Christel Schmidt: Each of the three Bay Area venues will have their own unique programs. The films come from different points in Pickford's career, and my presentation will cover specific aspects of her life and work in relation to these movies. We begin at the end, so to speak, with the screening of the star's penultimate silent feature Sparrows (1926), at the Christopher B. Smith Rafael Film Center on January 31 at 7:00 pm. This Dickensian tale of children living on a baby farm boasts a visual landscape influenced by German Expressionist cinema.

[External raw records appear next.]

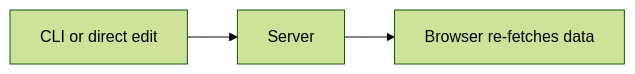
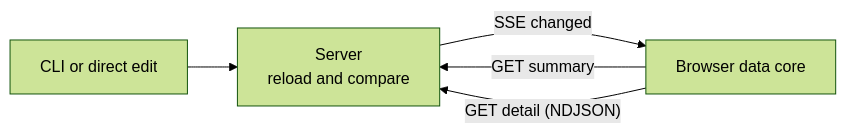
One commit to FooQoo/agent-board changed the second of 4 diagrams in docs/dev/concepts/overview.md. Above: the diagram before and after it, drawn with Mermaid (forest theme). The commit also changed other lines of this file and 17 other files, not shown here.

First line of the commit message:
docs: describe the Summary and Detail data flow in the English and Japanese pages

````diff
--- a/docs/dev/concepts/overview.md
+++ b/docs/dev/concepts/overview.md
@@ -28,5 +28,7 @@
 ```mermaid
 flowchart LR
-    Edit["CLI or direct edit"] --> Serve["Server"]
-    Serve --> Browser["Browser re-fetches data"]
+    Edit["CLI or direct edit"] --> Serve["Server<br/>reload and compare"]
+    Serve -->|"SSE changed"| Core["Browser data core"]
+    Core -->|"GET summary"| Serve
+    Core -->|"GET detail (NDJSON)"| Serve
 ```
````
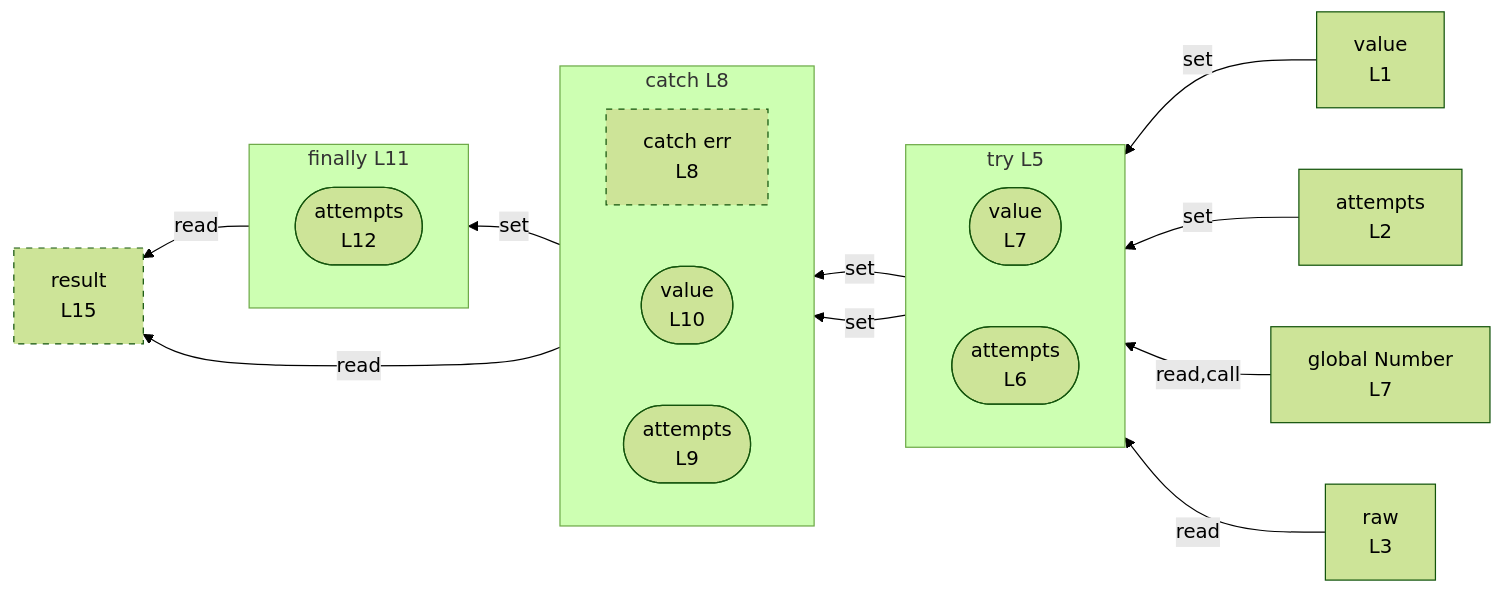
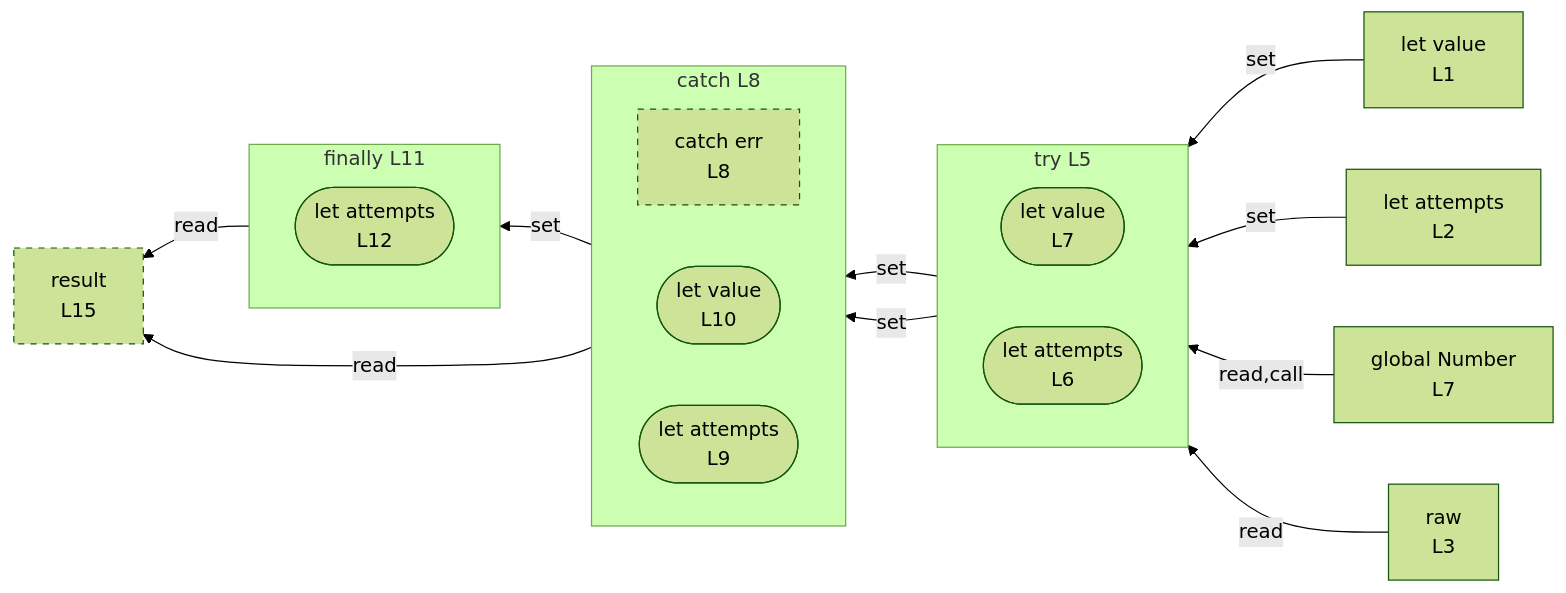
One commit to crescware/unsnarl changed the diagram in integration/fixtures/control-try/preview.md. Above: the diagram before and after it, drawn with Mermaid (forest theme). The commit also changed 31 other files, not shown here.

First line of the commit message:
feat(mermaid): always prefix let-bound variables with "let"

````diff
--- a/integration/fixtures/control-try/preview.md
+++ b/integration/fixtures/control-try/preview.md
@@ -25,35 +25,35 @@
 ```mermaid
 flowchart RL
-  n_scope_0_value_4["value<br/>L1"]
-  n_scope_0_attempts_19["attempts<br/>L2"]
+  n_scope_0_value_4["let value<br/>L1"]
+  n_scope_0_attempts_19["let attempts<br/>L2"]
   n_scope_0_raw_39["raw<br/>L3"]
   n_scope_0_result_182["result<br/>L15"]
   n_scope_0_Number_84["global Number<br/>L7"]
   subgraph s_scope_1["try L5"]
     direction RL
-    wr_ref_1(["value<br/>L7"])
-    wr_ref_0(["attempts<br/>L6"])
+    wr_ref_1(["let value<br/>L7"])
+    wr_ref_0(["let attempts<br/>L6"])
   end
   subgraph s_scope_2["catch L8"]
     direction RL
     n_scope_2_err_106["catch err<br/>L8"]
-    wr_ref_5(["value<br/>L10"])
-    wr_ref_4(["attempts<br/>L9"])
+    wr_ref_5(["let value<br/>L10"])
+    wr_ref_4(["let attempts<br/>L9"])
   end
   subgraph s_scope_3["finally L11"]
     direction RL
-    wr_ref_6(["attempts<br/>L12"])
+    wr_ref_6(["let attempts<br/>L12"])
   end
   n_scope_0_value_4 -->|set| wr_ref_1
   wr_ref_1 -->|set| wr_ref_5
   n_scope_0_attempts_19 -->|set| wr_ref_0
   wr_ref_0 -->|set| wr_ref_4
   wr_ref_4 -->|set| wr_ref_6
   n_scope_0_Number_84 -->|read,call| wr_ref_1
   n_scope_0_raw_39 -->|read| wr_ref_1
   wr_ref_5 -->|read| n_scope_0_result_182
   wr_ref_6 -->|read| n_scope_0_result_182
   classDef unused stroke-dasharray: 5 5;
   class n_scope_0_result_182 unused;
   class n_scope_2_err_106 unused;
 ```
````
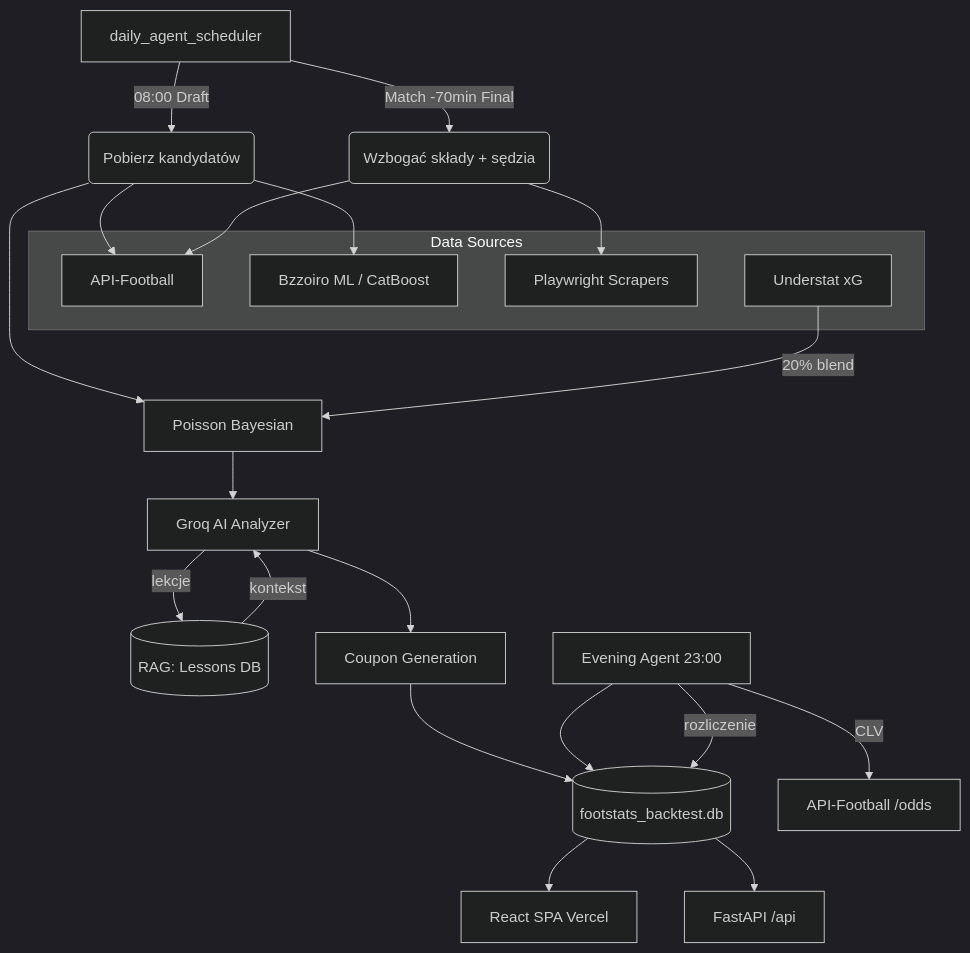
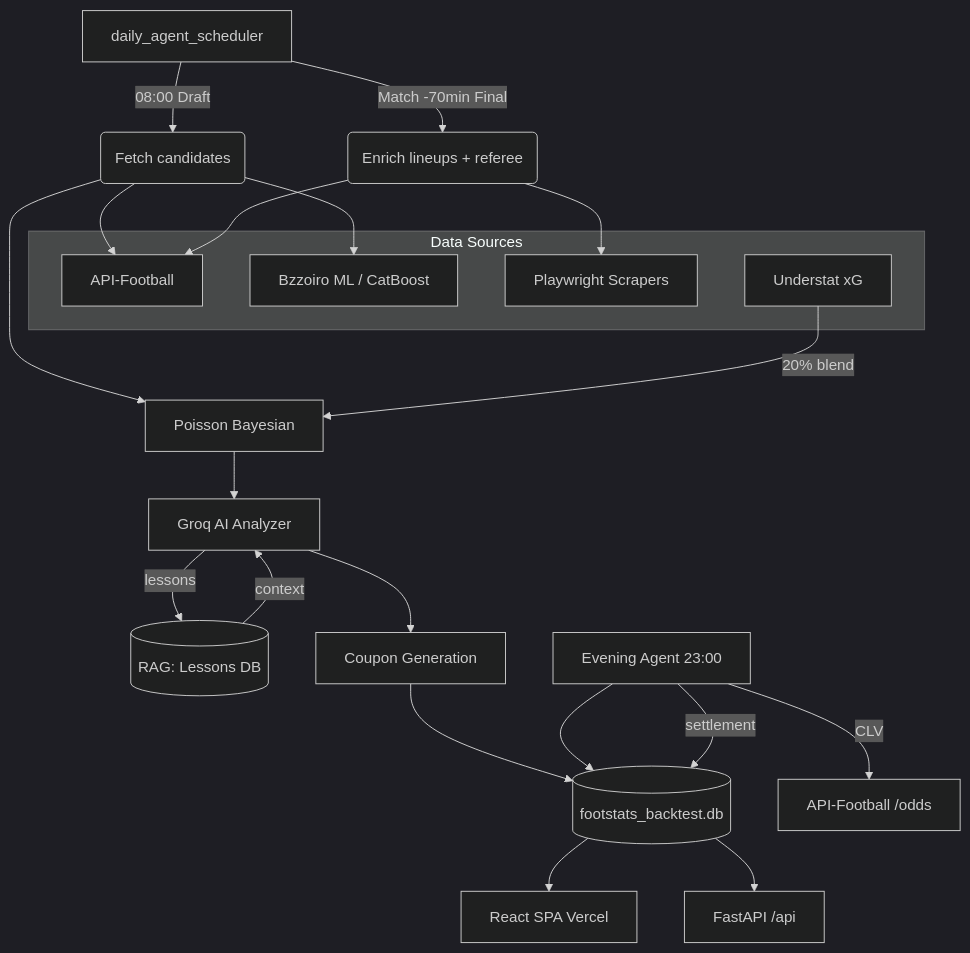
Before and after one commit to Gwiazdka09/Footstats: the diagram in README.md, drawn with Mermaid (dark theme). The commit also changed other lines of this file and 1 other file, not shown here.

````diff
--- a/README.md
+++ b/README.md
@@ -45,31 +47,31 @@
 ```mermaid
 graph TD
-    A[daily_agent_scheduler] -->|08:00 Draft| B(Pobierz kandydatów)
-    A -->|Match -70min Final| C(Wzbogać składy + sędzia)
+    A[daily_agent_scheduler] -->|08:00 Draft| B(Fetch candidates)
+    A -->|Match -70min Final| C(Enrich lineups + referee)
 
     subgraph "Data Sources"
         D[API-Football]
         E[Bzzoiro ML / CatBoost]
         F[Playwright Scrapers]
         G[Understat xG]
     end
 
     B --> D & E
     C --> F & D
 
     B --> H[Poisson Bayesian]
     G -->|20% blend| H
     H --> I[Groq AI Analyzer]
 
-    I -->|lekcje| J[(RAG: Lessons DB)]
-    J -->|kontekst| I
+    I -->|lessons| J[(RAG: Lessons DB)]
+    J -->|context| I
     I --> K[Coupon Generation]
 
     K --> L[(footstats_backtest.db)]
     L --> M[React SPA Vercel]
     L --> N[FastAPI /api]
 
     O[Evening Agent 23:00] --> L
     O -->|CLV| P[API-Football /odds]
-    O -->|rozliczenie| L
+    O -->|settlement| L
 ```
````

Then, on February 1 at 7:15 pm, the Roxie Theater presents Pickford in Dorothy Vernon of Haddon Hall (1924). This lavishly produced Elizabethan costume picture was one of several attempts the actress made in the 1920s to update her onscreen image. A delightful mix of comedy and drama, the film is a perfect showcase for Pickford, who also served as the movie's producer.
Finally, the Niles Essanay Silent Film Museum will screen a selection of one-reel shorts featuring Pickford on February 2nd at 7:30 pm. The program, which covers her early film career from 1909-1912, includes titles from D.W. Griffith's Biograph Company and from her short stint with the Independent Moving Picture Company.
Thomas Gladysz: Does Pickford have any San Francisco connections? Were any of her films made in the Bay Area?
Christel Schmidt: Dorothy Vernon of Haddon Hall (1924), which will be screened at the Roxie Theater, was partially filmed on location in Golden Gate Park. A number of key scenes in this Elizabethan costume picture were shot there, including one that Pickford directed herself. The movie, which is not available on DVD, is rarely screened in the United States because the only good print is in Europe. The Library of Congress borrowed this material, a 35mm restoration from the inematheque Royale in Brussels, for the Pickford tour. The Belgian archive's material will be shown at just a half dozen venues across the country. The screening at the Roxie shouldn't be missed, as it is probably the film's first public showcase in San Francisco since the 1920s. I am not sure when this opportunity will come again.